Stipp: You mentioned earlier that stocks definitely are looking more attractive to you relative to bonds, but what about stocks in an absolute sense? So, for example, a lot of our readers point to the Shiller P/E, and it looks elevated now compared to its average. Would you say the stock market, looked at just on its own, could be due for a bit of a correction just because the valuations might be a little lofty?
Doll: In absolute terms, it's hard to deny that, but my view is absolute valuations are wonderful things to talk about, but they are academic. It's always relative to everything else. If you tell me the P/E on the U.S. stock market is 16 times earnings, do you like stocks or not? I say, I don't know. Tell me where are interest rates and inflation? If interest rates and inflation are at 2%, at 16 times, I want to buy stocks. On the other hand, if interest rates are 6%, and P/Es are 15, I am not so sure I am interested. So, my comment about stocks being interesting is relative to everything else, that I have a choice to make.
Stipp: Important to have that context.
Let's talk about emerging markets, which has been one area of the market notably underperforming in 2013. I think the fundamental story of emerging markets over the last several years has really been bought by investors. We've seen investors put money to work in emerging markets in the fund flows. Now, some might be questioning that, given the issues in China. What's your take on emerging right now?
Doll: So, emerging economies have disappointed, and so the markets have, and you know how much they have lagged here over the last year-to-date and even longer than that.
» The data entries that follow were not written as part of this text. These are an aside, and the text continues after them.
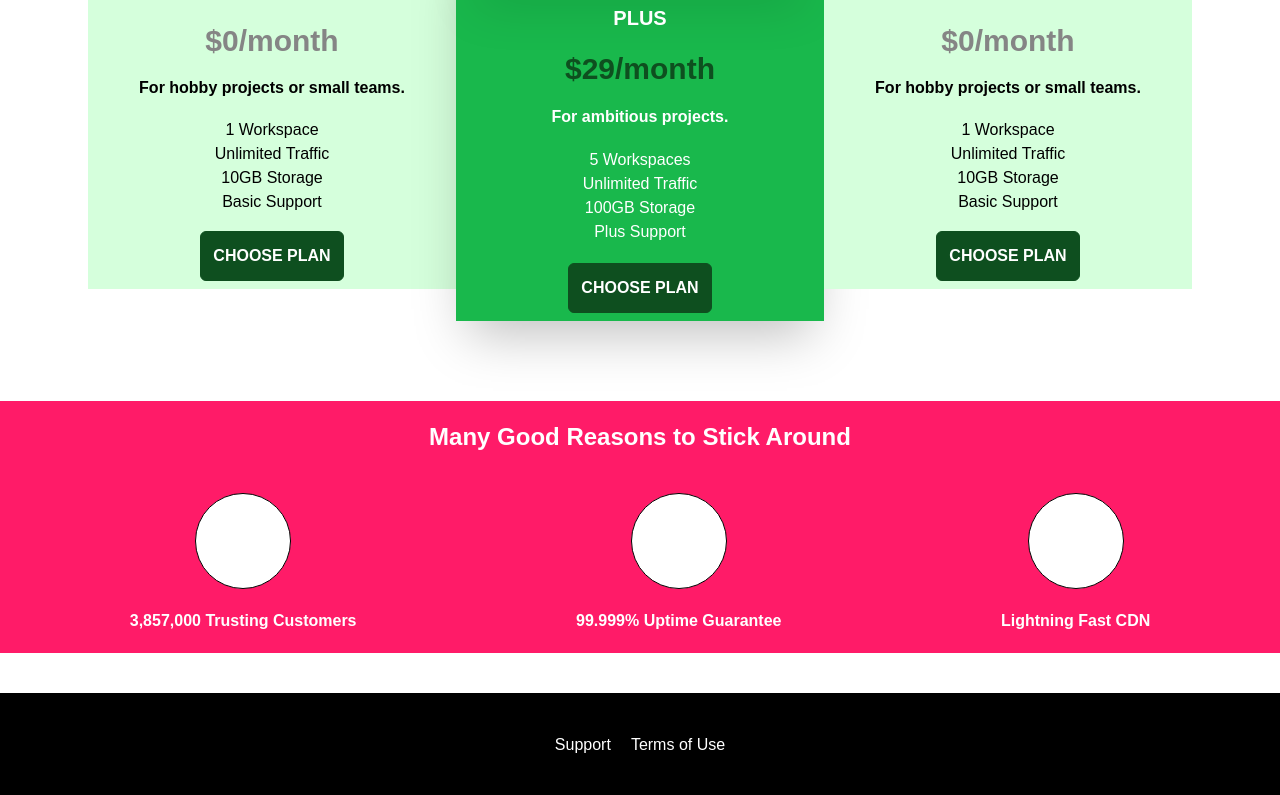
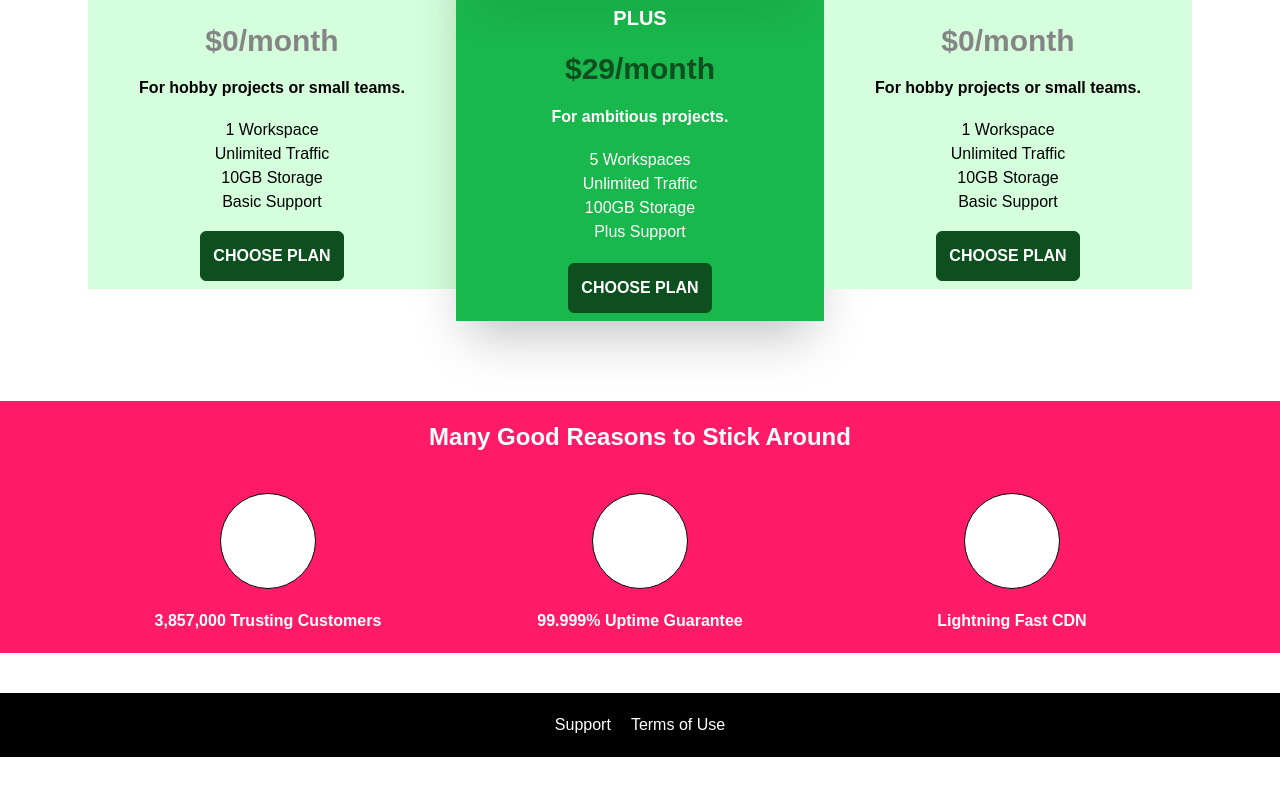
Before and after one commit to evtimlyonov/demo-tailwind-typescript, a React (Create React App) app: page / in a window 1280 px wide. Shown: the part 543-1338 px from the top of the page. After the commit the page ends 1300 px from the top, so only its background shows below. Built offline with nearby package versions, Linux system fonts and the light colour scheme.

Commit message:
Centering the Features with the footer comp.

```diff
--- a/src/components/Features/Features.tsx
+++ b/src/components/Features/Features.tsx
@@ -4,18 +4,18 @@ export const Features = () => {
       <h1 className='text-white text-center text-2xl font-bold'>
         Many Good Reasons to Stick Around
       </h1>
-      <ul className='flex justify-around mt-10 text-white font-bold'>
-        <li className='flex flex-col items-center'>
+      <ul className='flex justify-center mt-10 text-white font-bold'>
+        <li className='flex flex-col items-center min-w-feature'>
           <div className='h-24 w-24 bg-white rounded-full mb-5 border border-black'></div>
           <p className='key-feature__description'>
             3,857,000 Trusting Customers
           </p>
         </li>
-        <li className='flex flex-col items-center'>
+        <li className='flex flex-col items-center min-w-feature'>
           <div className='h-24 w-24 bg-white rounded-full mb-5 border border-black'></div>
           <p className='key-feature__description'>99.999% Uptime Guarantee</p>
         </li>
-        <li className='flex flex-col items-center'>
+        <li className='flex flex-col items-center min-w-feature'>
           <div className='h-24 w-24 bg-white rounded-full mb-5 border border-black'></div>
           <p className='key-feature__description'>Lightning Fast CDN</p>
         </li>
--- a/src/components/Footer/Footer.tsx
+++ b/src/components/Footer/Footer.tsx
@@ -1,12 +1,12 @@
 export const Footer = () => {
   return (
-    <footer className='bg-black mt-10 text-white flex justify-center'>
+    <footer className='bg-black mt-10 text-white flex justify-center p-5'>
       <nav>
-        <ul className='flex p-10'>
-          <li className='main-footer__link'>
+        <ul className='flex'>
+          <li className='mr-5'>
             <a href='/'>Support</a>
           </li>
-          <li className='ml-5'>
+          <li>
             <a href='/'>Terms of Use</a>
           </li>
         </ul>
--- a/tailwind.config.js
+++ b/tailwind.config.js
@@ -20,6 +20,7 @@ module.exports = {
       },
       minWidth: {
         plans: '23rem',
+        feature: '30%',
       },
     },
   },
```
It seems to me the expectations for emerging economies have been reduced quite a bit. So now these emerging economies can live up to the lowered expectations. The problem was global growth was too weak, and commodity prices were too weak. And what are emerging markets? They are leveraged plays on global growth and commodity prices. So we need a little better news on those fronts, and then those markets will do better.
Long-term I don't see how the planet grows without increased consumption in the faster-growing emerging markets. Therefore I think they will come back at some point, and at these valuations levels, I'd be nibbling away.
Stipp: Last question for you: You mentioned the sequester has been weighing on economic growth that we've seen. There have been some headwinds there. A lot of folks are not really optimistic for first-half GDP. We're going to get the second-quarter numbers this week, in fact. But you think that we might see a pickup in the back half of the year. What would drive that?
Doll: The cessation of the heavy headwinds from sequestration; that's all arithmetic, if you will. We're seeing reasonable news out of the consumer, and I think the driver for a minor increment will have to be capital expenditures. Capital expenditures are pent-up. There are economically justifiable projects all over the place. Corporations, Lord knows, have enough cash to play that game. They just need a little more confidence. I think they'll get some. The question is, how much?
Stipp: What about housing?
Doll: Housing is still growing nicely, but not as strongly as it was, which is typical. Housing comes out of the shoot when it finally turns and is a gangbuster. Nobody quite knows, how can it be growing this faster after it was so bad. And then the second year, it slows down a little bit. Still a good positive number, but the pace of gain is slowing.
Stipp: Bob Doll, chief equity strategist at Nuveen, thanks for joining us today, and for your insights.
Doll: Thank you.